This isquite simplythe most magnificent SciFi epic ever written.
The scope of Asimov's Foundation, the attention to detail and context of Tolkien's LotR, coupled with an unmatched visionary socioecological messianic narrative that is scarily relevant today.
Anyone who likes SciFi and who hasn't read this needs to get a copy. And read it. Now. Although this is the first half of the Dune series, personally I think books 14 constitute a proper story arc, But heck, I recommend the whole series, not just the first three books :)
This is such a magical book for me. I’m not even going to attempt to write an objective review. I simply don’t have the words.
Yes, this rating is based on emotion and on how this book affected me and my reading evolution over the years. And, frankly, that’s the best way to gauge it, anyway.
Long live the King!
The Dune series by Frank, not the son, form one of the pillars of my dreams over the decades since I read the first book.
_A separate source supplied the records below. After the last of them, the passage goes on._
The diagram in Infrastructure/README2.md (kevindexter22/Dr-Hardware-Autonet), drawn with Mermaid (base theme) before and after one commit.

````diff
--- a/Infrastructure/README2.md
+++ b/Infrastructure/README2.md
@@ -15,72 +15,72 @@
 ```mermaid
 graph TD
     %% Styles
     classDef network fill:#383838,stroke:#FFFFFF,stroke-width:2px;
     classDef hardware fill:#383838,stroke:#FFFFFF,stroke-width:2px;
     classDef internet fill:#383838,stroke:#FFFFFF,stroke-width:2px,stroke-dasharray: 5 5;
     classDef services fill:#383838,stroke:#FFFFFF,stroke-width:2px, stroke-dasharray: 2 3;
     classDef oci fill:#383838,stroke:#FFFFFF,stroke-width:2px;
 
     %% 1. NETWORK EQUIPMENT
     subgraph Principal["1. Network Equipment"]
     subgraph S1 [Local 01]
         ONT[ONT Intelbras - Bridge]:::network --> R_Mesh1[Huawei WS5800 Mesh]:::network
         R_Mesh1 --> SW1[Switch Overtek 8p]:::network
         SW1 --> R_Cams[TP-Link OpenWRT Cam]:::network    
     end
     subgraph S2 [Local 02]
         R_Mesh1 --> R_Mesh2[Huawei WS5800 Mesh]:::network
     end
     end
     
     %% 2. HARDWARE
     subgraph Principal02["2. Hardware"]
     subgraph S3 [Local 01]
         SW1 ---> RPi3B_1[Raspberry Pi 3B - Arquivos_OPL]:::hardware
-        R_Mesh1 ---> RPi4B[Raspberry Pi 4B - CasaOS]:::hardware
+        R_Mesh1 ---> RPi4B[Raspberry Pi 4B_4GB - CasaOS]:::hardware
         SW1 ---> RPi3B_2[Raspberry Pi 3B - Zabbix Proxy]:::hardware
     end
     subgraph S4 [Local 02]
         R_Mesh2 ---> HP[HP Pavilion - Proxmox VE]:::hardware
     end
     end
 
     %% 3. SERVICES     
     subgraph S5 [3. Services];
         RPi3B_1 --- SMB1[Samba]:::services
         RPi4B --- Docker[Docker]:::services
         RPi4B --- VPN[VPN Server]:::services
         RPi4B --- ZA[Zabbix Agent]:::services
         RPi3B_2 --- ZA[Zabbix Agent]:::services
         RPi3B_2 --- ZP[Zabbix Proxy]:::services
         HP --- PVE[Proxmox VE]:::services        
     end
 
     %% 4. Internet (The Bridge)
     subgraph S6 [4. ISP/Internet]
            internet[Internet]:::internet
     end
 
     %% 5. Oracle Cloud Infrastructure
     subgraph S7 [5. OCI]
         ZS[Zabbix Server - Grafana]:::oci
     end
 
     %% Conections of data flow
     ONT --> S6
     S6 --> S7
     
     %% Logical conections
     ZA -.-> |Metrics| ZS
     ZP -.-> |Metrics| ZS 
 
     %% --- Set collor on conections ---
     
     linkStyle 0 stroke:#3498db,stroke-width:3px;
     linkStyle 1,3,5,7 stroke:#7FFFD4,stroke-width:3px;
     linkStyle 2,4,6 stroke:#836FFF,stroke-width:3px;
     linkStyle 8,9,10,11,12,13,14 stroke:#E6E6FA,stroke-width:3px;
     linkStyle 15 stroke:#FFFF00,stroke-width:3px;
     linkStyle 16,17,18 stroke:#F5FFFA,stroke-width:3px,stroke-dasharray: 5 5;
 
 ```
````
Somehow the imagery plays out in my mind far better than the attempts made by Hollywood.
Unfortunately, I donated my original set, with the original covers, when I moved a few years agothe new books don't smell the same and don't have the familiar paper feel I grew accustomed to while reading them during finals week year after year.
The blend of scienceaversion, exploitation of the naive by systematic manipulation of religion and witchcraft, and the harsh realities of life in a barren and mineral depleted desert is astounding.
I love these books! With this latest addition to the socalled Gollancz "Black Library", another classic has been immortalised. If you're looking for a lovely copy to keep, or for a gift, this one has much to like. The black fauxleather has writing imprinted in gold, and it is a nice looking copy. The print type however seems to be of old stock, and a little worn in terms of typenone of that precise digital typography here!
In term of the content, there's nothing too exciting. There are the three books of the original trilogy, of course (Dune, Dune Messiah and Children of Dune) with the Glossary and the maps as found in the original copies of Dune. There's enough been said in other reviews about the content, so I'll say little here other than Dune is great, the others are more demanding (although, admittedly, not as demanding as the socalled "Second Trilogy", published a decade or so later than these novels.)
However, it is the basic textthere's no added introduction or gilt edges (as in the 1987 Easton Press edition of Dune), there's none of the lovely John Schoenherr artwork (recommended by Frank Herbert himself) that was added to the 1999 edition of the Dune Gollancz hardback. It is about half the price of the Folio Press edition of Dune, though, and here you get the other two books as well.
But it gives you what you're expectinga lovely edition of the basic books to keep, and a worthy addition to the Black Library. The mythos the late Mr Herbert Has bequeathed to us either soaring eloquence of vision or just leaves the reader bored. I am of the former. This is mature, intellectual, dramatic science fiction,that still resonates as a warning about power and its dangers. I seem to read this every few years, and never tire, nor fail to gain a new insight. Simply put, glorious. First book (loosely based on story of Mohammed) is second best SF ever written. Books two and three, inevitably, fall off. As I love his style, the world he imagined is one I couldn’t live in. It’s not only the holeplots that makes me say this, but also the madness of this world: religion, superstition and state. Putting it into a Christian perspective this world is exactly the opposite of Jesus. Muad’Dib goes into the desert not to find discover himself, but because he was ashamed and disableda failure. The harsh reality of the desert power comes into a contradiction with water, their life is mélange while water is poison for the worms. I would say that water is my mélange and I think that this says all.